Apparently arising out of a discussion at a convention, Turtledove created a world-view that mostly works by Principle of Substitution. Instead of ‘Los Angeles and the San Fernando Valley,’ we have ‘Angels City and St. Ferdinand’s Valley.’ Telephones use imps to pass information, and alarm clocks are powered by small spirits. People use flying carpets instead of cars, and doesn’t that just create a new level of merging challenge! Parchment is used instead of paper, but David will still need to convince a judge to issue a warrant to further investigate the dump. Elevators are powered by spell-inscribed parchments and an air spirit. It’s an interesting technique; while it allows one to jump right into a story without extensive world-building, I did get the pun-ish vibe of Piers Anthony’s Xanth series.
The concepts I found the most intriguing was the general idea of separate-but-equal religions that seems to underlie the worldview. However, I’m not sure it entirely worked, particularly with how the story developed. And no, I don’t remember what they said about atheism, except that everyone agreed that the three children born without souls was a profound tragedy. I’m not sure that was ever explained, as it didn’t sound like it would impact their earthly experience. There’s also some aspects of the story that deal with immigration, an ongoing discussion in the L.A. Basin. I appreciated it was integrated and acknowledged in the story, as so many ‘urban’ fantasies seem to ignore the nature of the urban setting. However, as the story progressed, I’m not entirely sure that it worked out in a non-judgmental kind of way.

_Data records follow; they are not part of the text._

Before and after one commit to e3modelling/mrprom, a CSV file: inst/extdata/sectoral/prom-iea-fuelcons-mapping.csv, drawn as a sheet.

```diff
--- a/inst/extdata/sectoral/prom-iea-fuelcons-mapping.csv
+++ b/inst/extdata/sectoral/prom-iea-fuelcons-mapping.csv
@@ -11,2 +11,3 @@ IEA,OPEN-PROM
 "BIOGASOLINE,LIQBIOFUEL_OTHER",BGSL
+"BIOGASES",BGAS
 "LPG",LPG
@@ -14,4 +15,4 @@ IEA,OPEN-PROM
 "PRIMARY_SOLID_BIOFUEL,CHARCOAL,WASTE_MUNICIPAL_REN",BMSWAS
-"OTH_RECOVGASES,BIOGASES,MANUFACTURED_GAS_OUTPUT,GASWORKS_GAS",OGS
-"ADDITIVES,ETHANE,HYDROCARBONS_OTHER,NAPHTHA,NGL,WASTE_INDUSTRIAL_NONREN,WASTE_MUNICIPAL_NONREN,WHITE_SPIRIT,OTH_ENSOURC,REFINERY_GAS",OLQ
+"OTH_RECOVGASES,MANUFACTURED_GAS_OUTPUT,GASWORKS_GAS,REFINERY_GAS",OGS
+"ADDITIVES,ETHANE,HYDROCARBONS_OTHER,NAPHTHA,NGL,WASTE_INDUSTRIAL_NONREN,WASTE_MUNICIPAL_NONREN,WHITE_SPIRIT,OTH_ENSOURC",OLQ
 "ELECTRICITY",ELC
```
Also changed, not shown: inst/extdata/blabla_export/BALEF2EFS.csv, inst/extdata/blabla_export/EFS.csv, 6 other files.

Characters were well developed. Unfortunately, David’s a mid-level bureaucrat, and much of his routine is rather mundane. His inner narrative gives insight to the world he lives in, but even discussion of imps and telephones couldn’t keep me interested in his phone calls. I particularly liked his relationship with Judith, an editor and proofreader at a grimoire publishing firm. David uses her as a sounding board, and she contributes valuable ideas when they brainstorm. But what I liked even more is that their relationship seemed mature and balanced, without the interpersonal drama (usually due to misunderstandings) that so characterizes the genre.

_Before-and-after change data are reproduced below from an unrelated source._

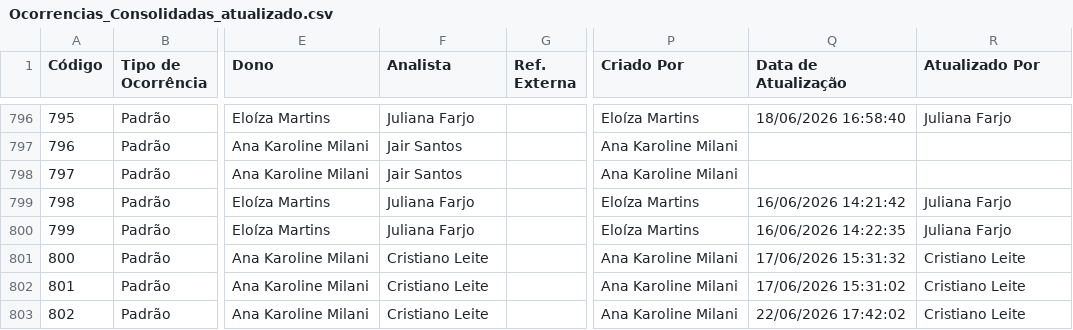
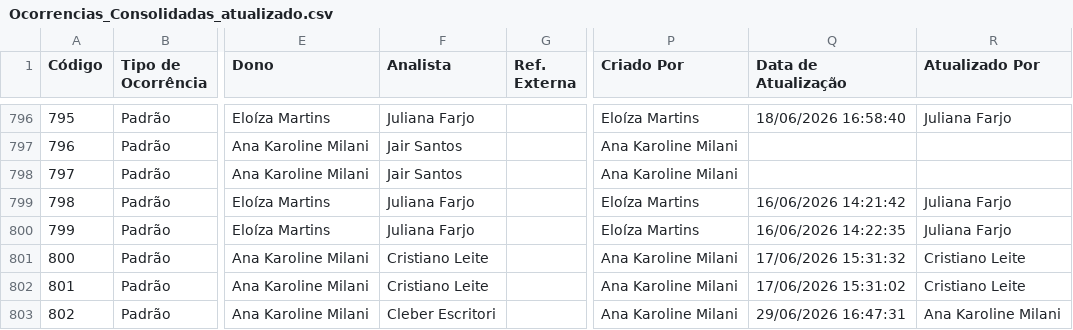
Before and after one commit to Josimesio/SIT_Conecta, a CSV file: output/Ocorrencias_Consolidadas_atualizado.csv, drawn as a sheet; only a part is shown, gaps mark what is left out; the diff covers the shown part only; the diff names each change by its address in the sheet, - before the commit and + after, or states it on an @@ line.

```diff
--- a/output/Ocorrencias_Consolidadas_atualizado.csv
+++ b/output/Ocorrencias_Consolidadas_atualizado.csv
-F803 (Analista): Cristiano Leite
+F803 (Analista): Cleber Escritori
-Q803 (Data de Atualização): 22/06/2026 17:42:02
+Q803 (Data de Atualização): 29/06/2026 16:47:31
-R803 (Atualizado Por): Cristiano Leite
+R803 (Atualizado Por): Ana Karoline Milani
```
Also changed, not shown: 1 added row and 69 edited cells elsewhere in this file, 2 other files.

Plotting was acceptable, although it dragged a bit in the beginning. I almost felt as if Turtledove really had followed a mid-level bureaucrat through a week of his life and then magicalized it. And, as you might imagine, most people’s professional details are not interesting enough that detailing them gives any benefit to the sense of routine. I won’t spoil it, but as the investigation of the dump starts to escalate, the plotting picks up and becomes more complicated, almost to the point where it seems like another story.
While I was glad to have finally read Turtledove, a classic fantasy author, the story didn’t deeply engage me. I read it with intellectual interest as to the world-building, but that isn’t always sustainable for a story. Aspects also reminded me of Terry Pratchett, although I’d be hard pressed to say why. Perhaps the tongue-in-cheek tone that simultaneously wants the reader to care about character predicaments while jokes are being made. I’d recommend it for people that are interested in a wide variety of urban fantasy, those who want perspective on the genre, and fans of the time period.
Thank you to NetGalley and to Open Road Media for providing a review’s copy of this book